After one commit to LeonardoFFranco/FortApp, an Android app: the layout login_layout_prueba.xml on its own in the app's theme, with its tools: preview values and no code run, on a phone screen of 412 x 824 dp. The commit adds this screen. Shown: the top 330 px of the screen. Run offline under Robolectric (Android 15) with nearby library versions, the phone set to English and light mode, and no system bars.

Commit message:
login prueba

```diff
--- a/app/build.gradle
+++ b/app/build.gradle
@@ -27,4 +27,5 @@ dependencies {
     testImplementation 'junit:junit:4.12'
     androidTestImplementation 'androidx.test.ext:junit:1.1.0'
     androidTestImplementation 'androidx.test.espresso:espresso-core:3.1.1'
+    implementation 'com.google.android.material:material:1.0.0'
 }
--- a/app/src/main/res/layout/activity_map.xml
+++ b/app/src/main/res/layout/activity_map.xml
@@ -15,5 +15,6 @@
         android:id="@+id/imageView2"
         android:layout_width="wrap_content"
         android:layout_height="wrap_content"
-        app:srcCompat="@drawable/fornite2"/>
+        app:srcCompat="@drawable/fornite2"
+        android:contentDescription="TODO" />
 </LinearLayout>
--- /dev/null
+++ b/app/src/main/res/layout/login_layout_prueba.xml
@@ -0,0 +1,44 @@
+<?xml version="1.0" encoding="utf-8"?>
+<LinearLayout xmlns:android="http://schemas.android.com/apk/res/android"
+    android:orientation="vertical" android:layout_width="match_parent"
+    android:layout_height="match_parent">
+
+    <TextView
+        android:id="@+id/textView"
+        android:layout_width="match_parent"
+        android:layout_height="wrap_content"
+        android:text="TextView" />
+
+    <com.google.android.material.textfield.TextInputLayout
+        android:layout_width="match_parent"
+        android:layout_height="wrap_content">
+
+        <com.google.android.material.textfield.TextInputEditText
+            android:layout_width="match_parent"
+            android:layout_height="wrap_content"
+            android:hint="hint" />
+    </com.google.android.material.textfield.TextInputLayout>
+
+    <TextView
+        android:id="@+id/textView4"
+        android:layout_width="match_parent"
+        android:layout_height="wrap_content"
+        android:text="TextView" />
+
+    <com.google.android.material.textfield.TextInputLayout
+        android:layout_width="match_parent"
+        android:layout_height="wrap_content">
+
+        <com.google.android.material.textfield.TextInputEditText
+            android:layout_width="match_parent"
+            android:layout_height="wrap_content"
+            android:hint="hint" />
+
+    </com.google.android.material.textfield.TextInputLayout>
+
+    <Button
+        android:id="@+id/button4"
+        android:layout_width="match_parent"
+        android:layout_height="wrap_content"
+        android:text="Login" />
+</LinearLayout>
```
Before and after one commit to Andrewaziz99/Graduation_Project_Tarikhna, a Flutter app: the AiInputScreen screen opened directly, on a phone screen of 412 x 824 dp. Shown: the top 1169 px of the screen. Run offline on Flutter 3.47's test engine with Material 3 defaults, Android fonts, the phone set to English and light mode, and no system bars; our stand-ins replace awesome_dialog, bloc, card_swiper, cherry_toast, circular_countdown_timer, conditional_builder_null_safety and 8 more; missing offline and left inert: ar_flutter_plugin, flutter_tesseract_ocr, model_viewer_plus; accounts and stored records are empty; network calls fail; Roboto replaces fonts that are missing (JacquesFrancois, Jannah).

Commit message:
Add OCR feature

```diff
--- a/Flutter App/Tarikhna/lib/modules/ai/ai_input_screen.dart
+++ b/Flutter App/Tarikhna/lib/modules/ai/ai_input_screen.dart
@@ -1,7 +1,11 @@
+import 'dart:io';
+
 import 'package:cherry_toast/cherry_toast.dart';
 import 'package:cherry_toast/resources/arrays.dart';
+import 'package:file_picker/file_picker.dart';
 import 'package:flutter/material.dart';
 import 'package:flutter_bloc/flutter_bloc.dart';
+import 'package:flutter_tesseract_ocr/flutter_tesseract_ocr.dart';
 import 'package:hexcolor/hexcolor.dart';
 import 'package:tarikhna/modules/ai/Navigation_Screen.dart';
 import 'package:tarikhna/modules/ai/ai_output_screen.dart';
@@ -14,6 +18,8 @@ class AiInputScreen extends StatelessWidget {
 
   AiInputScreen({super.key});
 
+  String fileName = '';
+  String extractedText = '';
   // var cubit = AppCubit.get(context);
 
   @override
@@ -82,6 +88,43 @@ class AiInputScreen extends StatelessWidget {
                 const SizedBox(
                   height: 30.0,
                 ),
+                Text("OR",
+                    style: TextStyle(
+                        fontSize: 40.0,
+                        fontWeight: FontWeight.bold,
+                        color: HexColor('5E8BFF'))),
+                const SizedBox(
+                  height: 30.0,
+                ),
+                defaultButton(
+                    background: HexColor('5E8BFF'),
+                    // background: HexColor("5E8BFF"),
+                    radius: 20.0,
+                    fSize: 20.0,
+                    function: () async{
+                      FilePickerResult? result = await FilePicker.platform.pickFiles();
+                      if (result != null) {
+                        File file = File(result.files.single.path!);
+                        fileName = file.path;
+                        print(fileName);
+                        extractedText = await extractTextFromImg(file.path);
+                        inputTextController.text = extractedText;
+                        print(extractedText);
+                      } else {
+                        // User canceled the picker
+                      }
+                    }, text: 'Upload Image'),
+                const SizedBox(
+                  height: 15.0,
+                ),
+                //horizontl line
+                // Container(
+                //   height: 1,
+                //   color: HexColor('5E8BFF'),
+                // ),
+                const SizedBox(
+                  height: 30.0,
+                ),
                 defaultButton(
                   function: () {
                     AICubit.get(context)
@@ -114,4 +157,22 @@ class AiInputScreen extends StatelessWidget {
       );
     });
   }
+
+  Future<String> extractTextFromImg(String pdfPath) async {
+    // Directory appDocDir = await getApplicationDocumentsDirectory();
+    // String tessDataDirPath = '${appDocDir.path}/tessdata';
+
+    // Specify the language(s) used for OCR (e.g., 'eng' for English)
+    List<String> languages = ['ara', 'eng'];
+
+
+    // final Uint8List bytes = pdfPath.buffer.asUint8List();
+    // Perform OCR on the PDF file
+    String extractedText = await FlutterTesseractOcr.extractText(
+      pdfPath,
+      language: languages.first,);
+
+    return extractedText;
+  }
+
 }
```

--------

### [Exercise instructions]
Every line above that holds the word "extractedText" needs to be copied.

### [Response to this task]
+  String extractedText = '';
+                        extractedText = await extractTextFromImg(file.path);
+                        inputTextController.text = extractedText;
+                        print(extractedText);
+    String extractedText = await FlutterTesseractOcr.extractText(
+    return extractedText;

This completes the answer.